Your assignment: Your task is to return all the entries below exactly, with every picture omitted.

─── Material provided

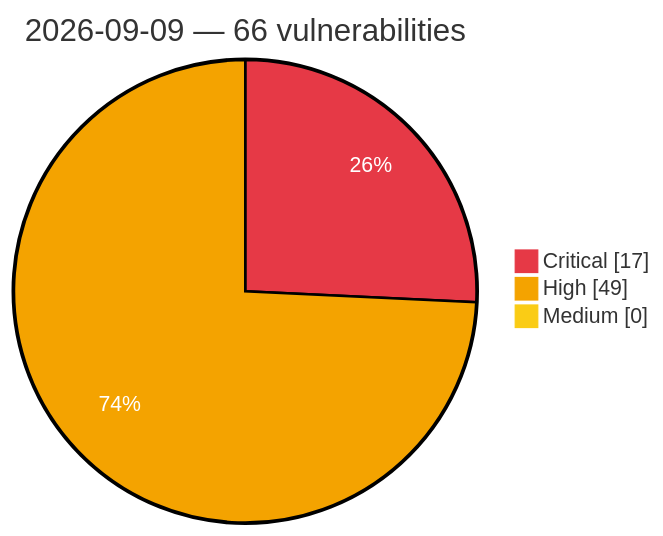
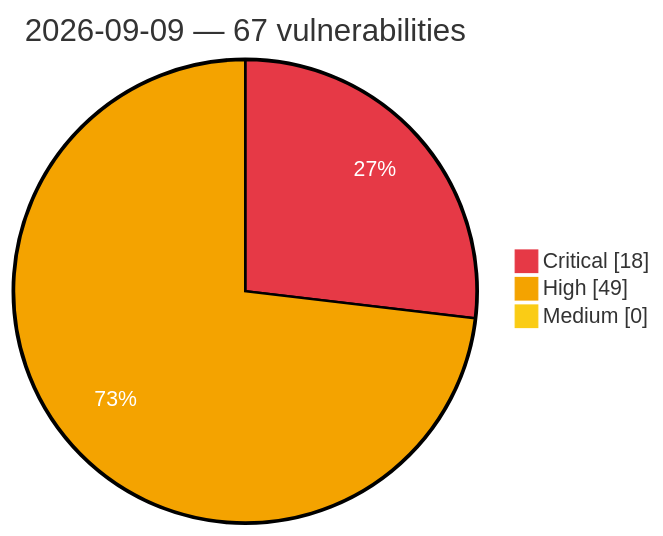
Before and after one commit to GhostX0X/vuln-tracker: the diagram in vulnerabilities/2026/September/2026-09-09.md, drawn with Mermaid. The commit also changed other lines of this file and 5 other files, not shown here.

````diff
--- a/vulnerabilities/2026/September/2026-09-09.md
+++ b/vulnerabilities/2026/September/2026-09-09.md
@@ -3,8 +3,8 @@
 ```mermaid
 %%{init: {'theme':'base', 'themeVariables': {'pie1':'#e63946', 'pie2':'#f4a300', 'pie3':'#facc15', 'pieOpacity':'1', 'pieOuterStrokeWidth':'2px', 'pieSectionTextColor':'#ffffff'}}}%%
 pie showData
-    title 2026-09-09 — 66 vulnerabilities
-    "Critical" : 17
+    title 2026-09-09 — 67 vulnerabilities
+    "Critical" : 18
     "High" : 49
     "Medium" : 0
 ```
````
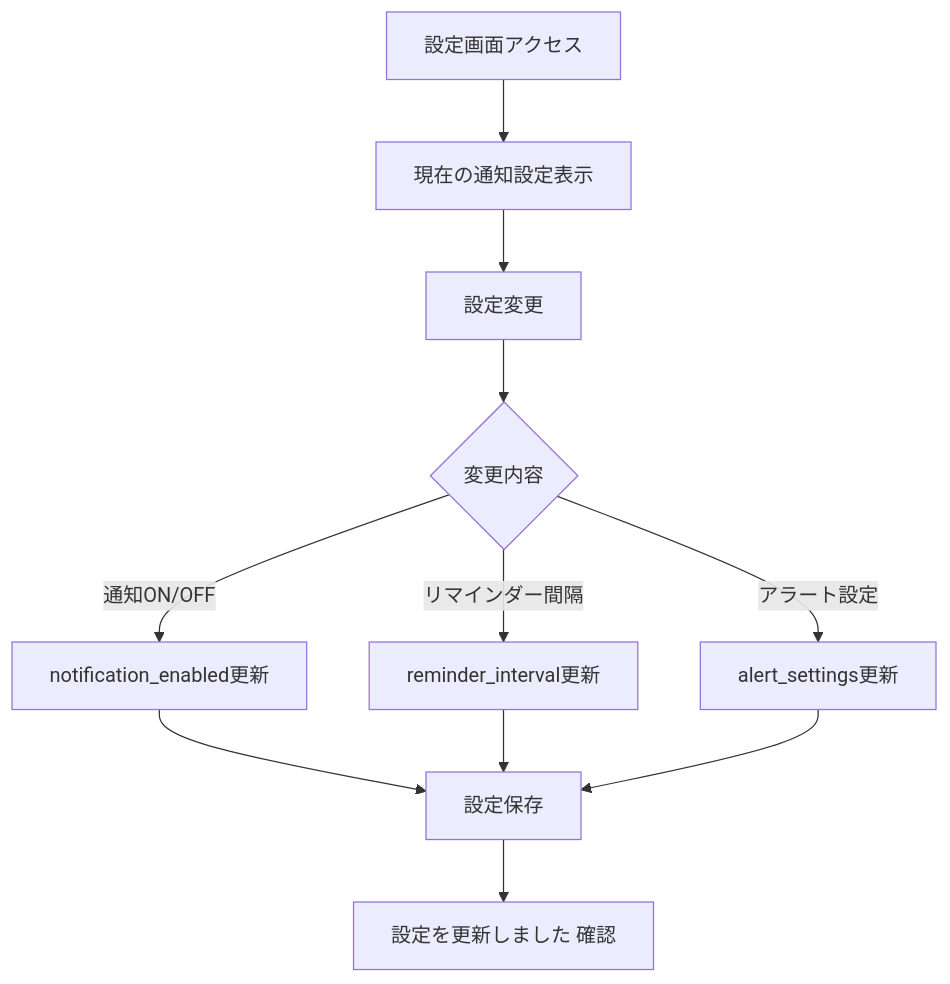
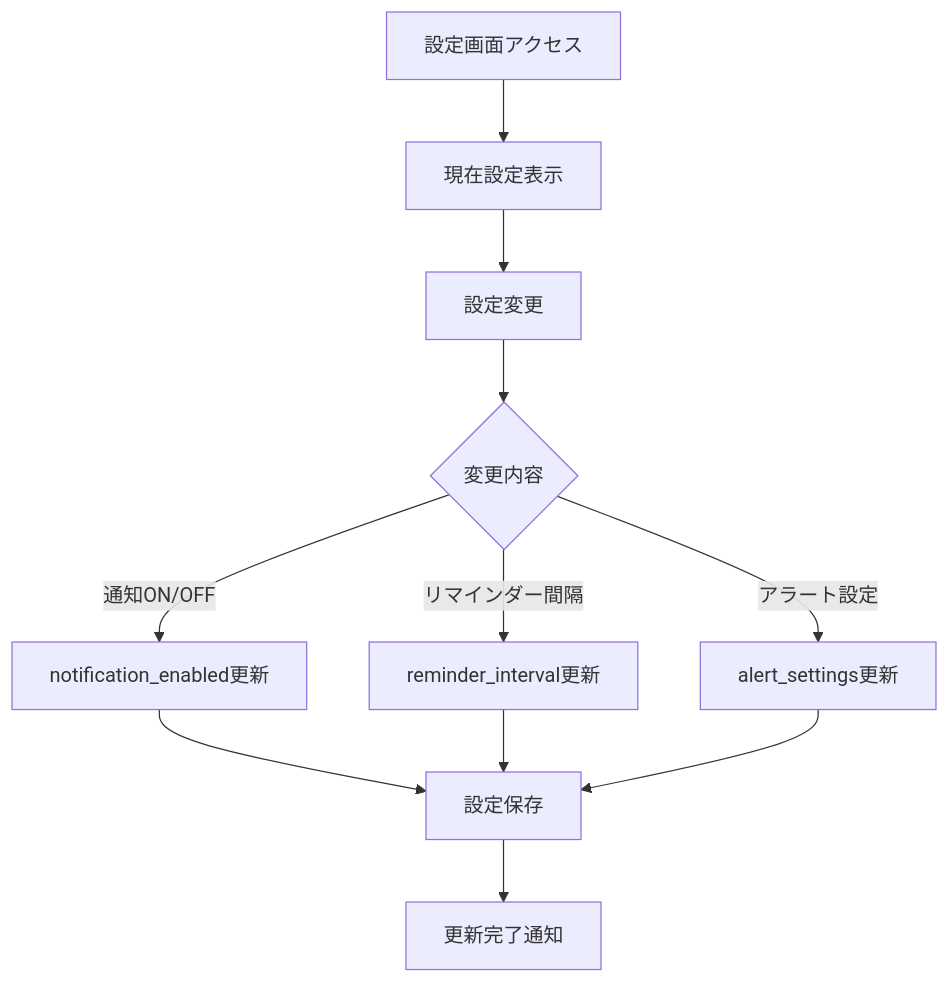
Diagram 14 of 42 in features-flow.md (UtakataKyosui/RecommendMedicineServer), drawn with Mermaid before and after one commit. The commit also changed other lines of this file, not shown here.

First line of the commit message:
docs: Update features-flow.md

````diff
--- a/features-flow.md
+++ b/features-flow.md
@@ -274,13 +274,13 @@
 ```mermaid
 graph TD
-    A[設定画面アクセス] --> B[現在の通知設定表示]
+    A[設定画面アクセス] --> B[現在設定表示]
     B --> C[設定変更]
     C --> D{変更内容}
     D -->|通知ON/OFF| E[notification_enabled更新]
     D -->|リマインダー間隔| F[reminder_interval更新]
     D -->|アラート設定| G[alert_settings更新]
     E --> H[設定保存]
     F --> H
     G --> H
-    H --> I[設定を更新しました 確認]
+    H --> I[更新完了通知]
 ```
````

──────

Response below:
Before and after one commit to GhostX0X/vuln-tracker: the diagram in vulnerabilities/2026/September/2026-09-09.md, drawn with Mermaid. The commit also changed other lines of this file and 5 other files, not shown here.

````diff
--- a/vulnerabilities/2026/September/2026-09-09.md
+++ b/vulnerabilities/2026/September/2026-09-09.md
@@ -3,8 +3,8 @@
 ```mermaid
 %%{init: {'theme':'base', 'themeVariables': {'pie1':'#e63946', 'pie2':'#f4a300', 'pie3':'#facc15', 'pieOpacity':'1', 'pieOuterStrokeWidth':'2px', 'pieSectionTextColor':'#ffffff'}}}%%
 pie showData
-    title 2026-09-09 — 66 vulnerabilities
-    "Critical" : 17
+    title 2026-09-09 — 67 vulnerabilities
+    "Critical" : 18
     "High" : 49
     "Medium" : 0
 ```
````
Diagram 14 of 42 in features-flow.md (UtakataKyosui/RecommendMedicineServer), drawn with Mermaid before and after one commit. The commit also changed other lines of this file, not shown here.

First line of the commit message:
docs: Update features-flow.md

````diff
--- a/features-flow.md
+++ b/features-flow.md
@@ -274,13 +274,13 @@
 ```mermaid
 graph TD
-    A[設定画面アクセス] --> B[現在の通知設定表示]
+    A[設定画面アクセス] --> B[現在設定表示]
     B --> C[設定変更]
     C --> D{変更内容}
     D -->|通知ON/OFF| E[notification_enabled更新]
     D -->|リマインダー間隔| F[reminder_interval更新]
     D -->|アラート設定| G[alert_settings更新]
     E --> H[設定保存]
     F --> H
     G --> H
-    H --> I[設定を更新しました 確認]
+    H --> I[更新完了通知]
 ```
````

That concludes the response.